But, getting back to this goal of getting machines to do things for us to maximize efficiency and profit, think of the jobs that are lost if the end goal of an industry or a vocation is to make money. If money is the morality of a field of work, is that the kind of morality that’s best for our future?

  • Computers can trade on the stock exchange incredible numbers of shares to maximize profits. The mathematicians who help write the algorithms that trading software use are handsomely rewarded to use their skills to make… money.
  • Ideas can be promoted and shared and liked and retweeted by bots to grab our attention for advertisers and influence how we think about a subject. The folks who create bots are often blue collar type programmers who do the work to pay the bills. The brain power spent on making such bots seems like an example of trading money for improved efficiency at concentrating attention and influence.

If it’s all about money, and money keeps getting concentrated among 20% or 5% or 1% of the population, that’s what I mean when I say it seems like we’re close to “solving” capitalism. Like computers solved checkers and chess and Jeopardy!, capitalism will be solved and that’s kind of fun for the 1% who win, but what about everyone else?

We spend a lot of our resources, our human capital, on solving problems related to making more money. If solving the problem doesn’t lead to making more money, then why even attempt it?

  • Selling news that’s likely to get our attention, enrage us, or confirm our pre-existing beliefs is often more profitable than selling actual journalism.
  • Quality early childhood education leads to incredible benefits, but we (in the US at least) make it incredibly difficult for children from poorer families to receive quality early childhood education. A large part of the problem is that we don’t pay early childhood care providers very well. Perhaps it’s perceived that there isn’t enough return on investment to adopt policies and practices that guarantee all children access to high quality early childhood education.
  • Schools across the country have frequently elected to not employ librarians. Having such an information professional on campus is an extravagance that, apparently, doesn’t do much to boost the bottom line.
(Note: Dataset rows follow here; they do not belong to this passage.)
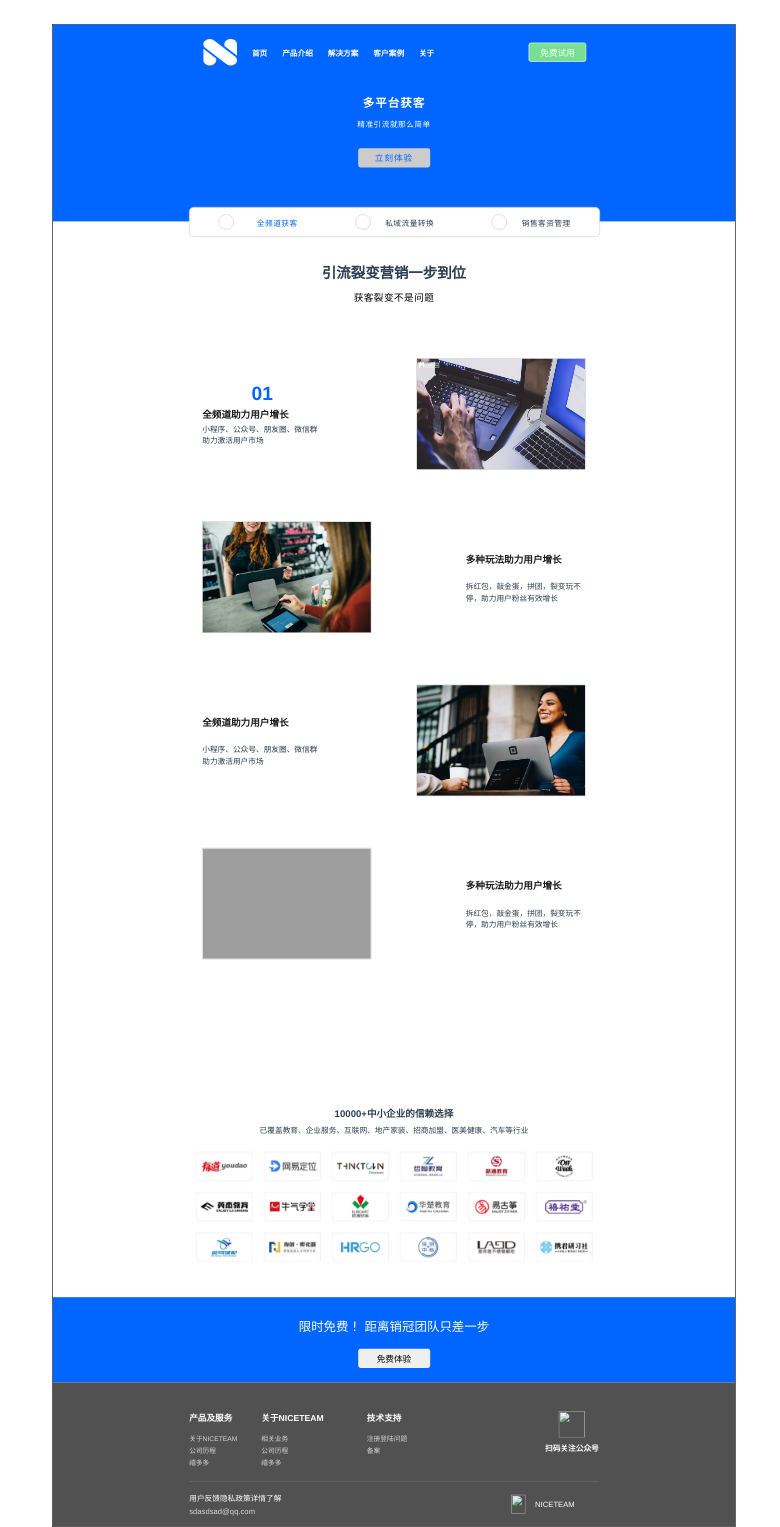
Repository: Alex-2020-0211/xrkj-guanwang
Page: /#/productintroduction (app in src/)
An editor plug-in stored every save of this project. The page is shown before and after the next save, followed by the edit.
The browser window is 1280 px wide. The page is 1300 px wide, so the pictures cover 1300 px, including what lies to the right of the window. The pictures show the whole page, at 60% of full size.
The first visible `.knowMore` is being pressed.
Pictures or frames that could not be fetched are drawn as grey boxes. The project was rebuilt for these pictures with package versions that can differ from the ones it lists, and the page was loaded fresh each time. Also part of the build but not shown: src/src/components/Header.vue, src/src/views/Home.vue.

Above is the page before, as saved 2021-01-08 09:43:22.

### src/public/index.html
<!DOCTYPE html>
<html lang="en">
  <head>
    <meta charset="utf-8">
    <meta http-equiv="X-UA-Compatible" content="IE=edge">
    <meta name="viewport" content="width=device-width,initial-scale=1.0">
    <link rel="icon" href="<%= BASE_URL %>favicon.ico">
    <title><%= htmlWebpackPlugin.options.title %></title>
  </head>
  <body>
    <noscript>
      <strong>We're sorry but <%= htmlWebpackPlugin.options.title %> doesn't work properly without JavaScript enabled. Please enable it to continue.</strong>
    </noscript>
    <div id="app"></div>
    <!-- built files will be auto injected -->
  </body>
  <script>
    (function(){
      var html = document.documentElement;
      function onWindowResize(){
        html.style.fontSize = html.getBoundingClientRect().width / 16 + 'px';
      }
      window.addEventListener('resize',onWindowResize);
      onWindowResize();
    })();
  </script>
</html>

### src/src/main.js
import Vue from 'vue'
import { Image, Carousel, CarouselItem, Popover, Button } from 'element-ui'
import App from './App.vue'
import router from './router'
import store from './store'

import "../src/assets/css/reset.css"

Vue.use( Image )
Vue.use( Carousel )
Vue.use( CarouselItem )
Vue.use( Popover )
Vue.use( Button )

Vue.config.productionTip = false

new Vue({
  router,
  store,
  render: h => h(App)
}).$mount('#app')

### src/src/App.vue
<template>
  <div id="app" v-cloak>
    <router-view />
  </div>
</template>

<style lang="scss">
[v-cloak] {
  display: none !important;
}
html {
  width: 100%;
  height: 100%;
}
body {
  width: 100%;
  height: 100%;
}
#app {
  font-family: Avenir, Helvetica, Arial, sans-serif;
  -webkit-font-smoothing: antialiased;
  -moz-osx-font-smoothing: grayscale;
  text-align: center;
  color: #2c3e50;
  width: 100%;
  height: 100%;
}
</style>

### src/src/router/index.js
import Vue from 'vue'
import VueRouter from 'vue-router'
import Home from '../views/Home.vue'

Vue.use(VueRouter)

const routes = [{
    path: '/',
    name: 'Home',
    component: Home
  },
  {
    path: '/productintroduction',
    name: 'ProductIntroduction',
    component: () => import( /* webpackChunkName: "about" */ '../views/ProductIntroduction.vue')
  },
  {
    path: '/solutions',
    name: 'Solutions',
    component: () => import( /* webpackChunkName: "about" */ '../views/solutions/Solutions.vue'),
  },
  {
    path: '/getcustomer', //以“/”开头的嵌套路径会被当作根路径，所以子路由上不用加“/”;在生成路由时，主路由上的path会被自动添加到子路由之前，所以子路由上的path不用在重新声明主路由上的path了。
    name: 'GetCustomer',
    component: () => import( /* webpackChunkName: "about" */ '../views/solutions/GetCustomer.vue')
  },
  // {
  //   path: '/connect',
  //   name: 'Connect',
  //   component: () => import( /* webpackChunkName: "about" */ '../views/solutions/Connect.vue')
  // },
  {
    path: '/transform',
    name: 'Transform',
    component: () => import( /* webpackChunkName: "about" */ '../views/solutions/Transform.vue')
  },
  {
    path: '/manage',
    name: 'Manage',
    component: () => import( /* webpackChunkName: "about" */ '../views/solutions/Manage.vue')
  },
  {
    path: '/customercase',
    name: 'CustomerCase',
    component: () => import( /* webpackChunkName: "about" */ '../views/CustomerCase.vue')
  },
  {
    path: '/aboutus',
    name: 'AboutUs',
    component: () => import( /* webpackChunkName: "about" */ '../views/AboutUs.vue')
  },
  {
    path: '*',
    name: 'NotFound',
    component: () => import( /* webpackChunkName: "about" */ '../views/NotFound.vue')
  },
]

const router = new VueRouter({
  routes
})

export default router

### src/src/assets/css/reset.css
html {
    overflow-x: auto;
    overflow-y: scroll;
}

body,
dl,
dt,
dd,
ul,
ol,
li,
pre,
form,
fieldset,
input,
p,
blockquote,
th,
td {
    font-weight: 400;
    margin: 0;
    padding: 0;
}

h1,
h2,
h3,
h4,
h4,
h5 {
    margin: 0;
    padding: 0;
}

body {
    background-color: #FFFFFF;
    color: #666666;
    font-family: Helvetica, Arial, sans-serif;
    font-size: 12px;
    padding: 0 10px;
    text-align: left;
}

select {
    font-size: 12px;
}

table {
    border-collapse: collapse;
}

fieldset,
img {
    border: 0 none;
}

fieldset {
    margin: 0;
    padding: 0;
}

fieldset p {
    margin: 0;
    padding: 0 0 0 8px;
}

legend {
    display: none;
}

address,
caption,
em,
strong,
th,
i {
    font-style: normal;
    font-weight: 400;
}

table caption {
    margin-left: -1px;
}

hr {
    border-bottom: 1px solid #FFFFFF;
    border-top: 1px solid #E4E4E4;
    border-width: 1px 0;
    clear: both;
    height: 2px;
    margin: 5px 0;
    overflow: hidden;
}

ol,
ul {
    list-style-image: none;
    list-style-position: outside;
    list-style-type: none;
}

caption,
th {
    text-align: left;
}

q:before,
q:after,
blockquote:before,
blockquote:after {
    content: ””;
}

### src/src/views/ProductIntroduction.vue
<template>
  <div class="productintroduction">
    <div class="border">
      <!-- 头部 -->
      <div class="header">
        <div class="headerTop">
          <p class="bar">
            <img class="logo" src="../assets/img/logo.png" alt />
            <a href="http://localhost:8080/#/">首页</a>
            <a href="http://localhost:8080/#/productintroduction">产品介绍</a>
            <a href="http://localhost:8080/#/solutions">解决方案</a>
            <a href="http://localhost:8080/#/customercase">客户案例</a>
            <a href="http://localhost:8080/#/aboutus">关于</a>
          </p>
          <button class="mianfei">免费试用</button>
        </div>
        <div class="headerMain">
          <div class="theme">
            <dl>
              <dt>多平台获客</dt>
              <dd>精准引流就那么简单</dd>
            </dl>
            <button class="knowMore" @click="goAbout()">立刻体验</button>
          </div>
        </div>
      </div>
      <!-- 导航 -->
      <div class="nav">
        <div class="nav-item" @click="On1()">
          <p class="nav-circle"></p>
          <span :class="isOn1">全频道获客</span>
        </div>
        <div class="nav-item" @click="On2()">
          <p class="nav-circle"></p>
          <span :class="isOn2">私域流量转换</span>
        </div>
        <div class="nav-item" @click="On3()">
          <p class="nav-circle"></p>
          <span :class="isOn3">销售客资管理</span>
        </div>
      </div>
      <!-- OneStop -->
      <div class="oneStop">
        <div class="top">
          <h5>引流裂变营销一步到位</h5>
          <p class="question">
            获客裂变不是问题
          </p>
          <div class="case">
            <dl>
              <span class="sort">01</span>
              <dt>全频道助力用户增长</dt>
              <dd>小程序、公众号、朋友圈、微信群助力激活用户市场</dd>
            </dl>
            <img src="../assets/img/huoke-1.png" />
          </div>
          <div class="case">
            <img src="../assets/img/huoke-2.png" />
            <dl>
              <dt>多种玩法助力用户增长</dt>
              <dd>拆红包，敲金蛋，拼团，裂变玩不停，助力用户粉丝有效增长</dd>
            </dl>
          </div>
          <div class="case">
            <dl>
              <dt>全频道助力用户增长</dt>
              <dd>小程序、公众号、朋友圈、微信群助力激活用户市场</dd>
            </dl>
            <img src="../assets/img/huoke-3.png" />
          </div>
          <div class="case">
            <img src="../assets/img/huoke-4.png" />
            <dl>
              <dt>多种玩法助力用户增长</dt>
              <dd>拆红包，敲金蛋，拼团，裂变玩不停，助力用户粉丝有效增长</dd>
            </dl>
          </div>
        </div>
        <div class="bottom">
          <div class="comer">
            <dl>
              <dt>10000+中小企业的信赖选择</dt>
              <dd>
                已覆盖教育、企业服务、互联网、地产家装、招商加盟、医美健康、汽车等行业
              </dd>
            </dl>
            <img src="../assets/img/comer.png" alt="" />
          </div>
        </div>
      </div>
      <!-- 底部 -->
      <Footer :footerData="footerData" />
    </div>
  </div>
</template>

<script>
// import Header from "../components/Header";
import Footer from "../components/Footer";

export default {
  name: "ProductIntroduction",
  components: {
    // Header,
    Footer,
  },
  data() {
    return {
      url: require("../assets/img/fuli.png"),
      headerData: {
        free: "免费试用",
        title: "管理也能玩出味 ?",
        content: "",
        detail:
          "NICETEAM : 让管理不再沉闷，工作玩味不停，全国上千家中小企业的销售福星",
        immediately: "立即咨询",
        path: "1",
      },
      footerData: {
        title: "限时免费！ 距离销冠团队只差一步",
      },
      isOn1: "on",
      isOn2: "",
      isOn3: "",
    };
  },
  methods: {
    goAbout() {
      this.$router.replace("/aboutus");
    },
    On1() {
      this.isOn1 = "on";
      this.isOn2 = "";
      this.isOn3 = "";
    },
    On2() {
      this.isOn1 = "";
      this.isOn2 = "on";
      this.isOn3 = "";
    },
    On3() {
      this.isOn1 = "";
      this.isOn2 = "";
      this.isOn3 = "on";
    },
  },
};
</script>

<style lang="scss" scoped>
.productintroduction {
  font-size: 0.16rem;
  .border {
    width: 88.88%;
    margin-top: 0.5rem;
    margin-left: 6%;
    border: 0.01rem solid #000;
    // 头部
    .header {
      width: 100%;
      height: 4.1rem;
      color: #fff;
      background-color: #06f;
      .headerTop {
        width: 60%;
        margin-left: 21%;
        padding-top: 0.3rem;
        display: flex;
        justify-content: space-between;
        align-items: center;
        .logo {
          width: 0.7rem;
          height: 0.55rem;
        }
        .bar {
          width: 60%;
          font-weight: bold;
          display: flex;
          justify-content: space-around;
          align-items: center;
          a {
            text-decoration: none;
          }
          a:link {
            color: #fff;
          }
          a:visited {
            color: #fff;
          }
        }
        .mianfei {
          width: 1.2rem;
          height: 0.4rem;
          font-size: 0.18rem;
          color: #fff;
          border: 0.01rem solid #fff;
          border-radius: 0.05rem;
          background-color: #78df92;
          margin-right: 0.4rem;
          outline: none;
        }
        .mianfei:active {
          border: 0.01rem solid #06f;
        }
      }
      .headerMain {
        width: 60%;
        height: 2.7rem;
        margin-left: 20%;
        display: flex;
        justify-content: space-around;
        align-items: center;
        dl {
          dt {
            font-size: 0.24rem;
            font-weight: bold;
            text-align: center;
            margin-bottom: 0.15rem;
            letter-spacing: 0.02rem;
          }
          dd {
            font-size: 0.16rem;
            letter-spacing: 0.01rem;
            text-align: left;
            margin-bottom: 0.4rem;
          }
        }
        .knowMore {
          width: 1.5rem;
          height: 0.4rem;
          color: #06f;
          font-size: 0.18rem;
          letter-spacing: 0.02rem;
          background-color: #fff;
          border: 0;
          border-radius: 0.05rem;
          outline: none;
        }
        .knowMore:active{
          background-color: #ccc;
        }
      }
    }
    // 导航
    .nav {
      width: 60%;
      margin-left: 20%;
      margin-top: -0.3rem;
      height: 0.6rem;
      display: flex;
      justify-content: space-between;
      align-items: center;
      background-color: #fff;
      border: 0.01rem solid #ccc;
      border-radius: 0.1rem;
      .nav-item {
        width: 20%;
        margin-left: 7%;
        margin-right: 7%;
        display: flex;
        justify-content: space-between;
        align-items: center;
        .nav-circle {
          width: 0.3rem;
          height: 0.3rem;
          border: 0.02rem solid #ccc;
          border-radius: 50%;
        }
        span {
          letter-spacing: 0.01rem;
        }
      }
      .on{
        color: #06f;
      }
    }
    // OneStop
    .oneStop {
      .top {
        h5 {
          font-size: 0.3rem;
          display: block;
          padding-top: 0.5rem;
          padding-bottom: 0.15rem;
        }
        .question {
          width: 40%;
          margin-left: 30%;
          color: #000;
          font-size: 0.2rem;
          margin-bottom: 0.6rem;
          letter-spacing: 0.01rem;
        }
        .case {
          width: 70%;
          margin-left: 15%;
          height: 3.4rem;
          display: flex;
          justify-content: space-around;
          align-items: center;
          .sort {
            color: #06f;
            font-size: 0.4rem;
            font-weight: bolder;
          }
          img {
            width: 3.5rem;
            height: 2.3rem;
            border: 1px solid #ccc;
          }
          dl {
            height: 40%;
            display: flex;
            flex-direction: column;
            justify-content: space-around;
            dt {
              text-align: left;
              font-size: 0.2rem;
              font-weight: bold;
              color: #1b1b1b;
            }
            dd {
              width: 2.5rem;
              text-align: left;
            }
          }
        }
      }
      .bottom {
        margin-top: 2.5rem;
        margin-bottom: 0.5rem;
        .comer {
          margin-top: 0.15rem;
          dl {
            margin-bottom: 0.2rem;
            dt {
              font-size: 0.2rem;
              font-weight: bold;
              margin-bottom: 0.1rem;
            }
          }
          img {
            width: 8.6rem;
          }
        }
      }
    }
  }
}
</style>

### src/src/components/Footer.vue
<template>
  <div class="footer">
    <div class="footerTop">
      <h5>{{ footerData.title }}</h5>
      <button>免费体验</button>
    </div>
    <div class="footerBottom">
      <div class="detail">
        <div class="left">
          <dl>
            <dt>产品及服务</dt>
            <dd>关于NICETEAM</dd>
            <dd>公司历程</dd>
            <dd>禧多多</dd>
          </dl>
          <dl>
            <dt>关于NICETEAM</dt>
            <dd>相关业务</dd>
            <dd>公司历程</dd>
            <dd>禧多多</dd>
          </dl>
          <dl class="jishu">
            <dt>技术支持</dt>
            <dd>注册登陆问题</dd>
            <dd style="margin-bottom: 0.09rem;">备案</dd>
            <dd style="color: #515151">1</dd>
          </dl>
        </div>
        <div class="right">
          <img src="" alt="" />
          <p>扫码关注公众号</p>
        </div>
      </div>
      <p class="line"></p>
      <div class="bottom">
        <dl>
          <dt>
            <span>用户反馈</span><span>隐私政策</span><span>详情了解</span>
          </dt>
          <dd>sdasdsad@qq.com</dd>
        </dl>
        <p><img src="" alt="" /><span>NICETEAM</span></p>
      </div>
    </div>
  </div>
</template>

<script>
export default {
  name: "Footer",
  props: {
    footerData: {
      type: Object,
    },
  },
  data() {
    return {};
  },
  methods: {},
};
</script>

<style scoped lang="scss">
// 底部
.footer {
  height: 4.78rem;
  .footerTop {
    height: 1.78rem;
    background-color: #06f;
    h5 {
      font-size: 0.26rem;
      font-weight: normal;
      color: #fff;
      padding-top: 0.4rem;
      padding-bottom: 0.3rem;
    }
    button {
      // display: flex;
      width: 1.5rem;
      height: 0.4rem;
      line-height: 0.4rem;
      font-size: 0.18rem;
      border: 0;
      border-radius: 0.05rem;
    }
  }
  .footerBottom {
    height: 3rem;
    background-color: #515151;
    color: #fff;
    .detail {
      width: 60%;
      margin-left: 20%;
      padding-top: 0.6rem;
      display: flex;
      justify-content: space-between;
      .left {
        dl {
          display: inline-block;
          margin-right: 0.5rem;
          dt {
            font-weight: bold;
            font-size: 0.18rem;
            text-align: left;
            margin-bottom: 0.2rem;
          }
          dd {
            text-align: left;
            font-size: 0.14rem;
            margin-bottom: 0.05rem;
            color: #d7d7d7;
          }
        }
        .jishu {
          margin-left: 0.4rem;
        }
      }
      .right {
        img {
          width: 0.55rem;
          height: 0.55rem;
        }
        p {
          font-weight: bold;
          margin-top: 0.05rem;
        }
      }
    }
    .line {
      width: 60%;
      margin-left: 20%;
      border-bottom: 0.02rem solid #727272;
      margin-top: 0.25rem;
      margin-bottom: 0.2rem;
    }
    .bottom {
      width: 60%;
      margin-left: 20%;
      display: flex;
      justify-content: space-between;
      dl {
        dt {
          margin-bottom: 0.08rem;
        }
        dd {
          text-align: left;
          color: #d7d7d7;
        }
      }
      p {
        margin-right: 0.5rem;
        display: flex;
        align-items: center;
        img {
          width: 0.3rem;
          height: 0.4rem;
          margin-right: 0.2rem;
        }
      }
    }
  }
}
</style>

Loaded but not shown: src/src/store/index.js (common file)

After the next save:
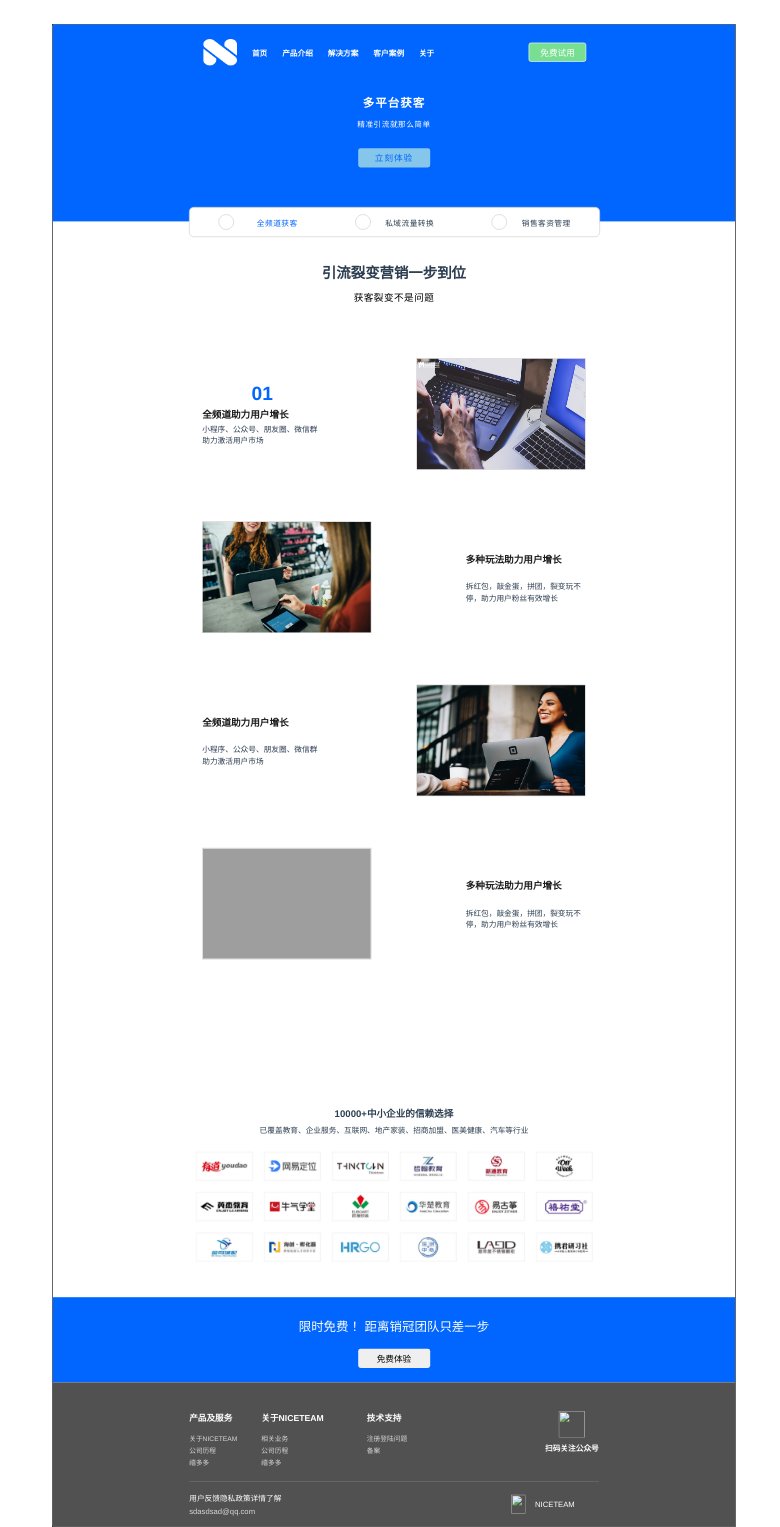
Saved 21 s later.
--- a/src/src/views/ProductIntroduction.vue
+++ b/src/src/views/ProductIntroduction.vue
@@ -237,7 +237,7 @@
           outline: none;
         }
         .knowMore:active{
-          background-color: #ccc;
+          background-color: rgb(134, 198, 235);
         }
       }
     }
I suppose this list could go on for a while, and I understand the logic of a primary counterpoint:

Hey, nothing is stopping you from having all those things. You want early childhood education? You want quality journalism? Librarians? Pay for them. Nothing’s stopping you. The beauty of our system is we have freedom of choice–may the best forces win.

The problem is, as it’s turning out, the “best” ideas seem to be those ideas that maximize profits. Maybe money shouldn’t be the endgame.